→ **EXERCISE BRIEF**: Set the records down again, exactly, without their images.

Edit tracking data
·····

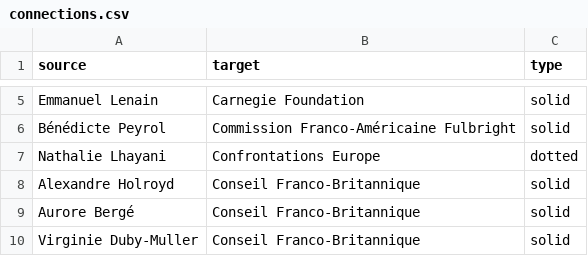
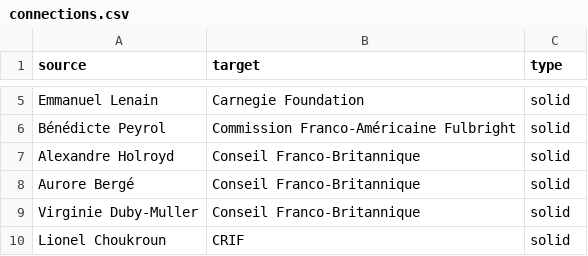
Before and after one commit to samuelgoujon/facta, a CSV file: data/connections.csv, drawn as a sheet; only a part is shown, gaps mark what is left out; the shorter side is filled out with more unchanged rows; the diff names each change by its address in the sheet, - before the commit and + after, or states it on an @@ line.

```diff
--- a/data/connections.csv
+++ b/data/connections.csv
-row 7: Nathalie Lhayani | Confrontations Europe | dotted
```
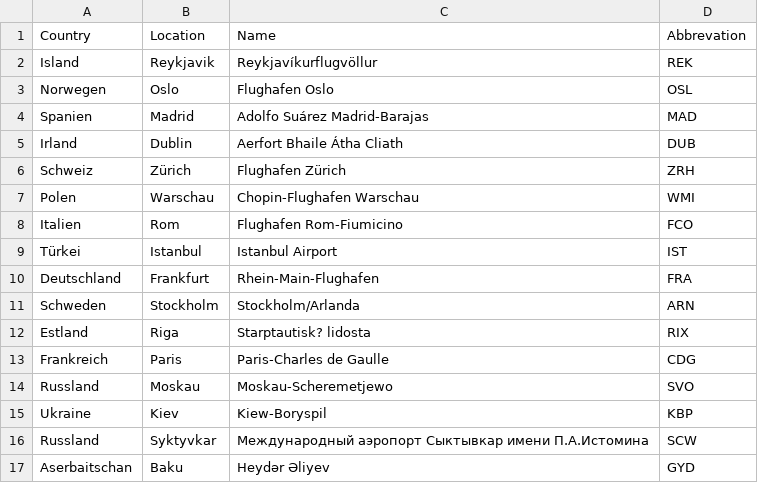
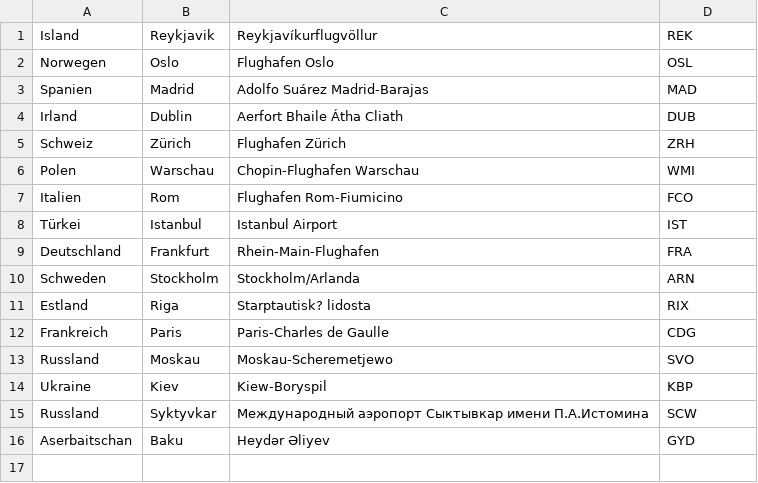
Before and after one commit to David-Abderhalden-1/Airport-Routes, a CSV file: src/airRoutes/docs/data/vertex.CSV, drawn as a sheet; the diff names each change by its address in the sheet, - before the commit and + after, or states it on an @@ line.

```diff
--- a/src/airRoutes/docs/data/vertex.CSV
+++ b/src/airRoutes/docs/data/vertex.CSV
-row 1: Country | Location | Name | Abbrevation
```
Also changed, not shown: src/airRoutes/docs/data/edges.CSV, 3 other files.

·····

→ **TASK RESPONSE**:
Before and after one commit to samuelgoujon/facta, a CSV file: data/connections.csv, drawn as a sheet; only a part is shown, gaps mark what is left out; the shorter side is filled out with more unchanged rows; the diff names each change by its address in the sheet, - before the commit and + after, or states it on an @@ line.

```diff
--- a/data/connections.csv
+++ b/data/connections.csv
-row 7: Nathalie Lhayani | Confrontations Europe | dotted
```
Before and after one commit to David-Abderhalden-1/Airport-Routes, a CSV file: src/airRoutes/docs/data/vertex.CSV, drawn as a sheet; the diff names each change by its address in the sheet, - before the commit and + after, or states it on an @@ line.

```diff
--- a/src/airRoutes/docs/data/vertex.CSV
+++ b/src/airRoutes/docs/data/vertex.CSV
-row 1: Country | Location | Name | Abbrevation
```
Also changed, not shown: src/airRoutes/docs/data/edges.CSV, 3 other files.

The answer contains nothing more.